Fletcher confirmed that coach Mike Yeo will return for a third season. He will discuss the future with goaltender Niklas Backstrom, who can become a free agent on July 5, next week. Fletcher also will conduct a detailed analysis of the Wild, though he said his preliminary study indicates improvements in nearly every area.

A reduction in the NHL salary cap means that signing key free agents and adding fresh talent will be even more challenging this summer. But while losing to Chicago in the first round left Fletcher feeling empty, it also sharpened his desire to keep moving ahead.

"I look at where we were a year ago to where we are now, and there's just been a dramatic improvement, a dramatic difference," Fletcher said. "Clearly we're on the right path. But you play a team like Chicago, you see where you have to get better. Their talent level, their depth is pretty impressive.

"Last year, we were Mikko Koivu and a bunch of prospects. Now, we've got four cornerstone pieces in Mikko and [Ryan] Suter and [Zach] Parise and [Jason] Pominville, and a lot of those prospects we talked about for a few years are now players. … We still have work to do, but we're trending the right way."

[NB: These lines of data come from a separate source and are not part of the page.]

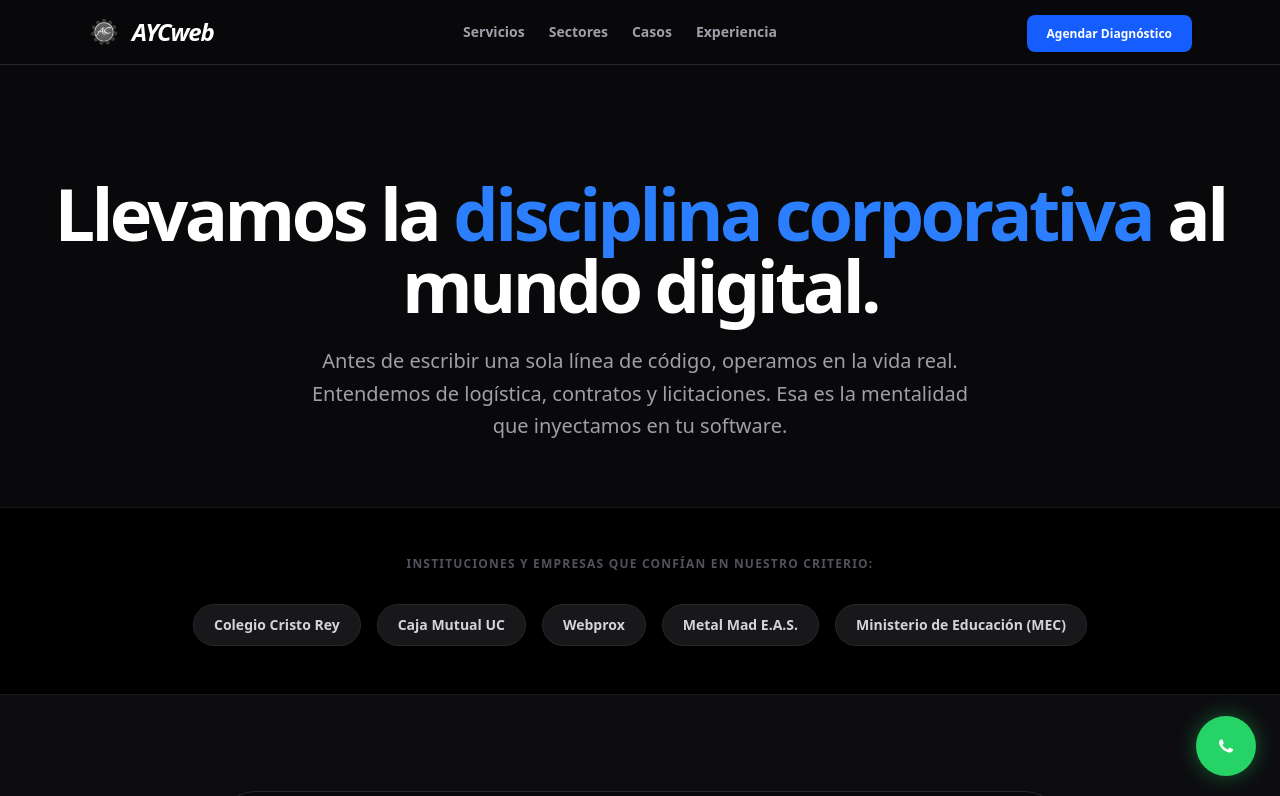
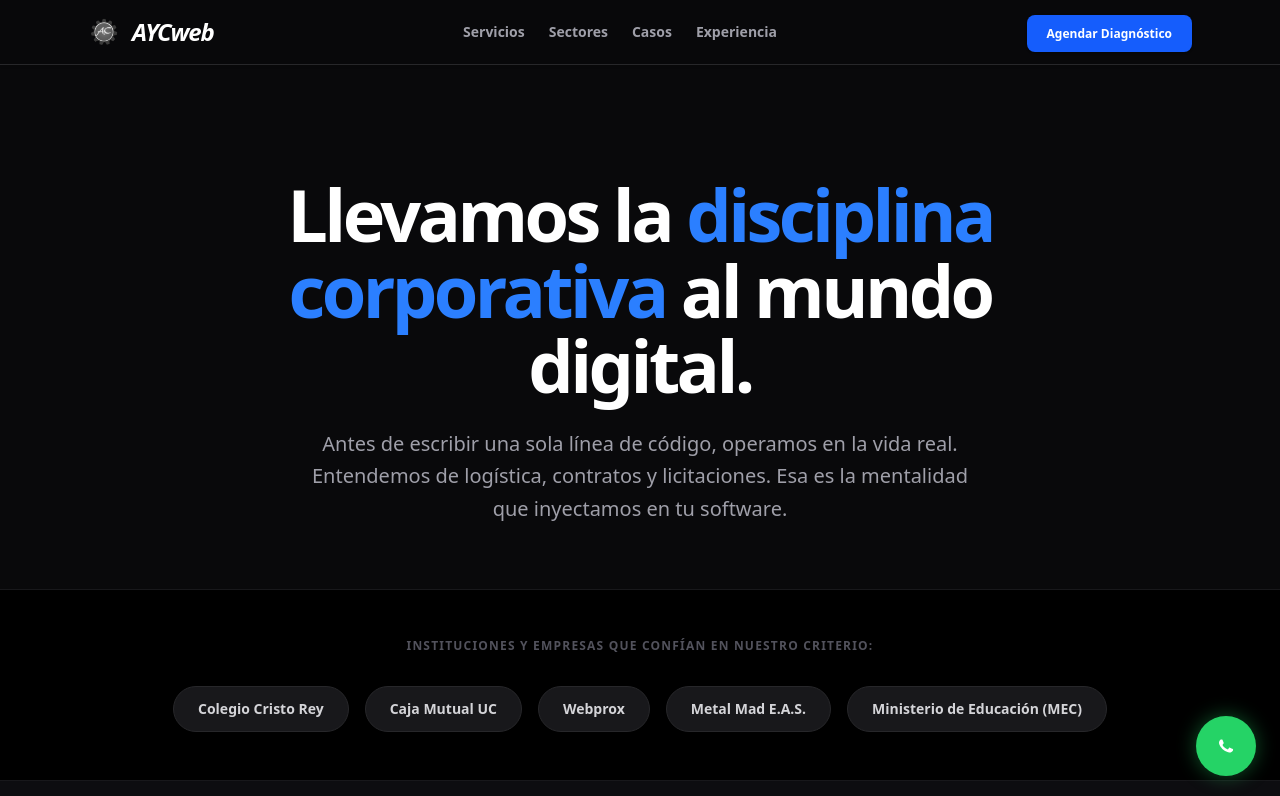
Before and after one commit to oscaramarilla/aycweb, a Next.js app: page /experiencia in a window 1280 px wide. Shown: the top 796 px of the page. Built offline with nearby package versions, Linux system fonts and the light colour scheme.

Commit message:
Acabado Premium (10/10): Resolucion de los 5 puntos tacticos. Navbars limpias en Vercel, Casos uniformados, Copy refinado.

```diff
--- a/app/casos/page.tsx
+++ b/app/casos/page.tsx
@@ -45,7 +45,7 @@
         </div>
       </section>
 
-      {/* 🔥 PUNTO 5: CASO GASTRONOMÍA UNIFORMADO */}
+      {/* CASO 2: GASTRONOMÍA UNIFORMADO Y CORPORATIVO */}
       <section className="py-24 bg-zinc-950 border-b border-zinc-900">
         <div className="max-w-6xl mx-auto px-6 grid grid-cols-1 lg:grid-cols-2 gap-12 items-center flex-row-reverse">
           <div className="lg:order-2">
@@ -62,10 +62,11 @@
                 </ul>
               </div>
             </div>
-            <div className="flex gap-4">
-               <a href="https://latabletapy.com" target="_blank" rel="noopener noreferrer" className="bg-orange-600 hover:bg-orange-500 text-white font-bold py-3 px-6 rounded-xl transition-all inline-flex">Ver Caso La Tableta &rarr;</a>
-               {/* 🔥 PUNTO 6: PROYECTO PRIVADO */}
-               <span className="bg-zinc-900 border border-zinc-800 text-zinc-500 text-xs font-bold py-3 px-6 rounded-xl flex items-center">Proyecto privado / No publicable</span>
+            <div className="flex flex-col sm:flex-row gap-4">
+               <a href="https://latabletapy.com" target="_blank" rel="noopener noreferrer" className="bg-orange-600 hover:bg-orange-500 text-white font-bold py-3 px-6 rounded-xl transition-all inline-flex justify-center">Ver Caso La Tableta &rarr;</a>
+               <span className="bg-zinc-900 border border-zinc-800 text-zinc-400 text-xs font-medium py-3 px-6 rounded-xl flex items-center justify-center text-center">
+                  Proyecto privado no publicable por confidencialidad comercial
+               </span>
             </div>
           </div>
           <div className="lg:order-1 bg-zinc-900 rounded-[2rem] border border-zinc-800 p-8 shadow-2xl">
--- a/app/experiencia/page.tsx
+++ b/app/experiencia/page.tsx
@@ -3,32 +3,35 @@
 
 export default function ExperienciaPage() {
   const whatsappNumber = "595985864209";
-  const whatsappMsg = encodeURIComponent("¡Hola! Leí sobre tu trayectoria y quiero agendar un diagnóstico.");
+  const whatsappMsg = encodeURIComponent("¡Hola Oscar! Leí sobre tu trayectoria y me interesa el nivel de disciplina operativa que aplican a los sistemas digitales. ¿Podemos agendar una reunión?");
 
   return (
     <div className="flex flex-col min-h-screen bg-zinc-950 text-zinc-50 font-sans pb-24 md:pb-0">
 
       <section className="relative pt-16 pb-16 md:pt-28 md:pb-16 px-6 text-center overflow-hidden border-b border-zinc-900">
-        <h1 className="text-5xl md:text-7xl font-black mb-6 tracking-tighter text-white">
-          Llevamos la <span className="text-blue-500">disciplina corporativa</span> al mundo digital.
-        </h1>
-        <p className="text-xl text-zinc-400 max-w-2xl mx-auto font-light leading-relaxed">
-          Antes de escribir una sola línea de código, operamos en la vida real. Entendemos de logística, contratos y licitaciones. Esa es la mentalidad que inyectamos en tu software.
-        </p>
+        <div className="absolute top-0 left-1/2 -translate-x-1/2 w-[800px] h-[800px] bg-blue-600/10 rounded-full blur-[120px] pointer-events-none -z-10"></div>
+        <div className="max-w-4xl mx-auto relative z-10">
+          <h1 className="text-5xl md:text-7xl font-black mb-6 tracking-tighter leading-[1.05] text-white">
+            Llevamos la <span className="text-blue-500">disciplina corporativa</span> al mundo digital.
+          </h1>
+          <p className="text-xl text-zinc-400 max-w-2xl mx-auto font-light leading-relaxed">
+            Antes de escribir una sola línea de código, operamos en la vida real. Entendemos de logística, contratos y licitaciones. Esa es la mentalidad que inyectamos en tu software.
+          </p>
+        </div>
       </section>
 
-      {/* 🔥 PUNTO 9: INSTITUCIONES EN CHIPS/CARDS */}
+      {/* 🔥 PUNTO 4: INSTITUCIONES EN CHIPS SEPARADOS */}
       <section className="py-12 bg-black border-b border-zinc-900">
         <div className="max-w-6xl mx-auto px-6 text-center">
           <p className="text-xs font-bold uppercase tracking-widest text-zinc-600 mb-8">
             Instituciones y empresas que confían en nuestro criterio:
           </p>
           <div className="flex flex-wrap justify-center items-center gap-4">
-            <span className="bg-zinc-900 border border-zinc-800 px-5 py-2.5 rounded-full text-zinc-300 text-sm font-bold shadow-sm">Colegio Cristo Rey</span>
-            <span className="bg-zinc-900 border border-zinc-800 px-5 py-2.5 rounded-full text-zinc-300 text-sm font-bold shadow-sm">Caja Mutual UC</span>
-            <span className="bg-zinc-900 border border-zinc-800 px-5 py-2.5 rounded-full text-zinc-300 text-sm font-bold shadow-sm">Webprox</span>
-            <span className="bg-zinc-900 border border-zinc-800 px-5 py-2.5 rounded-full text-zinc-300 text-sm font-bold shadow-sm">Metal Mad E.A.S.</span>
-            <span className="bg-zinc-900 border border-zinc-800 px-5 py-2.5 rounded-full text-zinc-300 text-sm font-bold shadow-sm">Ministerio de Educación (MEC)</span>
+            <span className="bg-zinc-900 border border-zinc-800 px-6 py-3 rounded-full text-zinc-300 text-sm font-bold shadow-sm">Colegio Cristo Rey</span>
+            <span className="bg-zinc-900 border border-zinc-800 px-6 py-3 rounded-full text-zinc-300 text-sm font-bold shadow-sm">Caja Mutual UC</span>
+            <span className="bg-zinc-900 border border-zinc-800 px-6 py-3 rounded-full text-zinc-300 text-sm font-bold shadow-sm">Webprox</span>
+            <span className="bg-zinc-900 border border-zinc-800 px-6 py-3 rounded-full text-zinc-300 text-sm font-bold shadow-sm">Metal Mad E.A.S.</span>
+            <span className="bg-zinc-900 border border-zinc-800 px-6 py-3 rounded-full text-zinc-300 text-sm font-bold shadow-sm">Ministerio de Educación (MEC)</span>
           </div>
         </div>
       </section>
--- a/app/servicios/page.tsx
+++ b/app/servicios/page.tsx
@@ -54,7 +54,7 @@
         </div>
       </section>
 
-      {/* 🔥 PUNTO 8: MÓDULOS (Texto suavizado) */}
+      {/* MÓDULOS (Claim técnico suavizado) */}
       <section className="py-24 bg-zinc-950 border-b border-zinc-900">
         <div className="max-w-6xl mx-auto px-6">
           <div className="flex flex-col lg:flex-row gap-16 items-center">
@@ -67,8 +67,8 @@
                  <div className="flex items-center gap-4 mb-6 border-b border-zinc-800 pb-6">
                    <div className="w-12 h-12 rounded-xl bg-blue-600 flex items-center justify-center text-white font-black text-xl shadow-lg">01</div>
                    <div>
-                     <h4 className="text-white font-bold">Arquitectura web optimizada</h4>
-                     <p className="text-xs text-zinc-500">Núcleo preparado para conversión</p>
+                     <h4 className="text-white font-bold">Arquitectura web de alto rendimiento</h4>
+                     <p className="text-xs text-zinc-500">Base ultra-rápida optimizada para conversión</p>
                    </div>
                  </div>
                  <div className="flex items-center gap-4 border-b border-zinc-800 pb-6 ml-6 mb-6">
```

In support of Yeo, Fletcher said that the Wild made gains this season in every statistical area other than penalty killing. He was particularly impressed by the fact that the team gave up far fewer shots this season. The Wild was sounder defensively, spent less time in its own zone and was more disciplined, which Fletcher said were signs of a well-coached team. He added that he expects the full coaching staff to return.

At the same time, Fletcher said the Wild's execution must improve. The Wild has proved to be a team that still has to work to exhaustion to score goals, and Yeo said the coaches and players must find ways to rectify that.

Fletcher believes that having Pominville, a six-time 20-goal scorer, for a full year rather than nine regular-season and two playoff games will help. He also talked about Dany Heatley, injured April 3, as if he will be back and won't be bought out, although Fletcher said no decision has been made. He also expects that youngsters like Jason Zucker and Charlie Coyle can and will take the next step offensively.

Fletcher said he would scour the free-agent and trade markets, but there are no assurances he will be able to fill the void externally, especially with the salary cap dropping to $64.3 million. The Wild has about $9 million to play with before even deciding on a No. 1 goalie or potentially re-signing players like Matt Cullen, Jared Spurgeon, Marco Scandella and Cal Clutterbuck.

"It's going to make it a little bit more difficult to be aggressive pursuing players from the outside," Fletcher said. "Compared to where we were last year, the decisions we'll have to make this summer aren't quite as dramatic. There are ways to get things done so we can come back with a good hockey team."

The biggest decision Fletcher will need to make resides in goal. Backstrom, 35, is undergoing surgery to repair a sports hernia Wednesday. Fletcher plans to speak with him this week, and with the goalie market so fuzzy this summer, it has been speculated that it might be best to re-sign Backstrom.

Fletcher also gave votes of confidence to Josh Harding, who played well in the playoffs after missing much of the season while being treated for multiple sclerosis, and young Darcy Kuemper.

Yeo said he saw great improvements this season in the players' professionalism, preparation and commitment, a sign that cultural change is taking hold in the Wild organization. Like Fletcher, he still felt the sting of the season's end, but he also is eager to move forward.

"We'll look to see what we can do to be better, not sit around and hope for new players to come in and make us better,'' Yeo said. "We have to keep building on the things we've done.''